Although it seems to take design cues from GM's old EV1 electric vehicle, the XL1 from Volkswagen is a plug-in hybrid billed as the most fuel-efficient production car in the world. It has a European combined fuel consumption rating of 261 mpg. The two-seat coupe can also cover up to 32 miles in all-electric mode before the ICE kicks in.
The high mpg rating comes out of the car's light weight (1,753 lb), aerodynamics (Cd 0.19), and a low center of gravity. The German car maker got the weight down through use of such measures as carbon fiber-reinforced plastic for the monocoque structure and body panels, a windshield made of super-thin glass, and polycarbonate side windows. Several chassis components are also aluminum.
The XL1 cruises at 62 mph while using just 8.3 hp. In all-electric mode, it consumes less than 0.1 kWh to cover more than a kilometer. The XL1 emits just 21 gm/km of CO2 when its 47-hp two-cylinder TDI turbo-diesel runs. (Noteworthy in that plug-in hybrids such as the Volt typically carry four-cylinder ICEs.) It also carries a 27-hp electric motor, a seven-speed DSG dual-clutch automatic transmission, and a lithium-ion battery pack for power.
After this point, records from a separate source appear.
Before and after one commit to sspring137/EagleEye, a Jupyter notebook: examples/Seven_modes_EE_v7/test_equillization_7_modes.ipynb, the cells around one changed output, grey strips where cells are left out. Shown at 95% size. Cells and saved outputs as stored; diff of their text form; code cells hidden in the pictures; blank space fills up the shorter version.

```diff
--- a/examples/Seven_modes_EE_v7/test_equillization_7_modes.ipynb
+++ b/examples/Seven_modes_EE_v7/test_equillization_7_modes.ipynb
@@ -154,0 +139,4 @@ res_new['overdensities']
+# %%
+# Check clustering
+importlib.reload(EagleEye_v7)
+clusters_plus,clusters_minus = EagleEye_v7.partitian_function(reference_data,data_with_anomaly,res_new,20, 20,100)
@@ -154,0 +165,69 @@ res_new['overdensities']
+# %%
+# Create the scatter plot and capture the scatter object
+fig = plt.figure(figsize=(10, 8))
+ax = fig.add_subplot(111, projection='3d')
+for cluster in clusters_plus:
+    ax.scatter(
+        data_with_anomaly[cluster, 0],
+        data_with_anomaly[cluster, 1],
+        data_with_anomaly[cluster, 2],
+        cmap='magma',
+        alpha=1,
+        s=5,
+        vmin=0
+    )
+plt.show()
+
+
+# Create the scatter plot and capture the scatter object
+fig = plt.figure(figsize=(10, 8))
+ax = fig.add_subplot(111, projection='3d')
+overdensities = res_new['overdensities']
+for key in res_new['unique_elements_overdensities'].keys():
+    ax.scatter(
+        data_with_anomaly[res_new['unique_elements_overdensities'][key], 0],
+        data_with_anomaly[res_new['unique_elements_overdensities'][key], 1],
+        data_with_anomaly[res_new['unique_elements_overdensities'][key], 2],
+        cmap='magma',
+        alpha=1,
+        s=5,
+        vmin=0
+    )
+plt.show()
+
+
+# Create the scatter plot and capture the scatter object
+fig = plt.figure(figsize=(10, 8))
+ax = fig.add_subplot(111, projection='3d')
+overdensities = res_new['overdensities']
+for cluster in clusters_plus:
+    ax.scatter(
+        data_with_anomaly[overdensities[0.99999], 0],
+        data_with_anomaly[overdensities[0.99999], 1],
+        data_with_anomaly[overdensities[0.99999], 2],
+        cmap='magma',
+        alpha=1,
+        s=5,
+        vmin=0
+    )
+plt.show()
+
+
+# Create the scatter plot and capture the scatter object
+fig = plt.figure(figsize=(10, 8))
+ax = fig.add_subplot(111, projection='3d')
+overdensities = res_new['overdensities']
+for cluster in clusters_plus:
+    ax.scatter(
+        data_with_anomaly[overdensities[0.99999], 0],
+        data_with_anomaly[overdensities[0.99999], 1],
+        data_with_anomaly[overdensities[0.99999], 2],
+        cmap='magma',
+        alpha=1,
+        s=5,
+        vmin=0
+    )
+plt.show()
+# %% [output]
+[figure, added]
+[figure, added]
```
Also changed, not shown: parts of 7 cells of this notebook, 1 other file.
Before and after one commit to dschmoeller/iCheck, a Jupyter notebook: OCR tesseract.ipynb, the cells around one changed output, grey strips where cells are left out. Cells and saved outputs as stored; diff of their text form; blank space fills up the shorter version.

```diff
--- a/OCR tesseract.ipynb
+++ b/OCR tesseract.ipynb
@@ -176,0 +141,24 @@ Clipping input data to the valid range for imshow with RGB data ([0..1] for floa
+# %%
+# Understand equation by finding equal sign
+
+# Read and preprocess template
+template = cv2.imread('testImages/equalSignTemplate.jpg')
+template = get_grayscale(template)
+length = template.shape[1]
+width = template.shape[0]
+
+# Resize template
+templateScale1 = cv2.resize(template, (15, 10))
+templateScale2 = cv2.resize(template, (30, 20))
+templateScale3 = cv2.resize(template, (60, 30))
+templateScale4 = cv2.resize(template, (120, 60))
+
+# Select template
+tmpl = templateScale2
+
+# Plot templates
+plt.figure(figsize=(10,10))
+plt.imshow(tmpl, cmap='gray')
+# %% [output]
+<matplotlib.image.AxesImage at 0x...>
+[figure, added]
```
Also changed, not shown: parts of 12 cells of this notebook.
The XL1 also has a top speed of 99 mph and can accelerate from 0 to 62 mph in 12.7 sec.
Also in the interest of energy efficiency, the two occupants of the XL1 sit slightly offset, side by side, almost like a conventional vehicle. The XL1 measures 153.1 × 65.6 × 45.4 in. By comparison, a Porsche Boxster is 5.1 in taller.
(For the curious, GM's EV1 measured 169.7 × 69.5 × 50.5 in. and weighed 3,086 lb with lead-acid batteries, 2,908 lb with NiMH batteries.)
And those who crave the plug-in hybrid experience but who think the XL1 might be too tame can take heart: Car buyers in that camp can soon get themselves a plug-in hybrid Lamborghini. According to WardsAuto, the auto maker (now a subsidiary of Audi AG) is prepared to launch the final development phase of its Urus Super CUV hybrid. Volkswagen Group, which includes Audi, recently green-lighted a €200,000 ($268,000) Bentley CUV codenamed Falcon.
The two projects are synergistic, Wards says. Both would share cost-intensive components with Audi as well. The combination of the vehicle’s Iturbi V-8 engine and electric motors reportedly will produce 670 hp. Reports are that the Urus will share the modular platform developed for the next-generation Audi Q7. Unlike the Bentley, which will share the Q7’s long wheelbase, the Lamborghini’s will be shorter. The production version of the Urus is expected to reach the market in 2017, although WardsAuto thinks it might arrive sooner.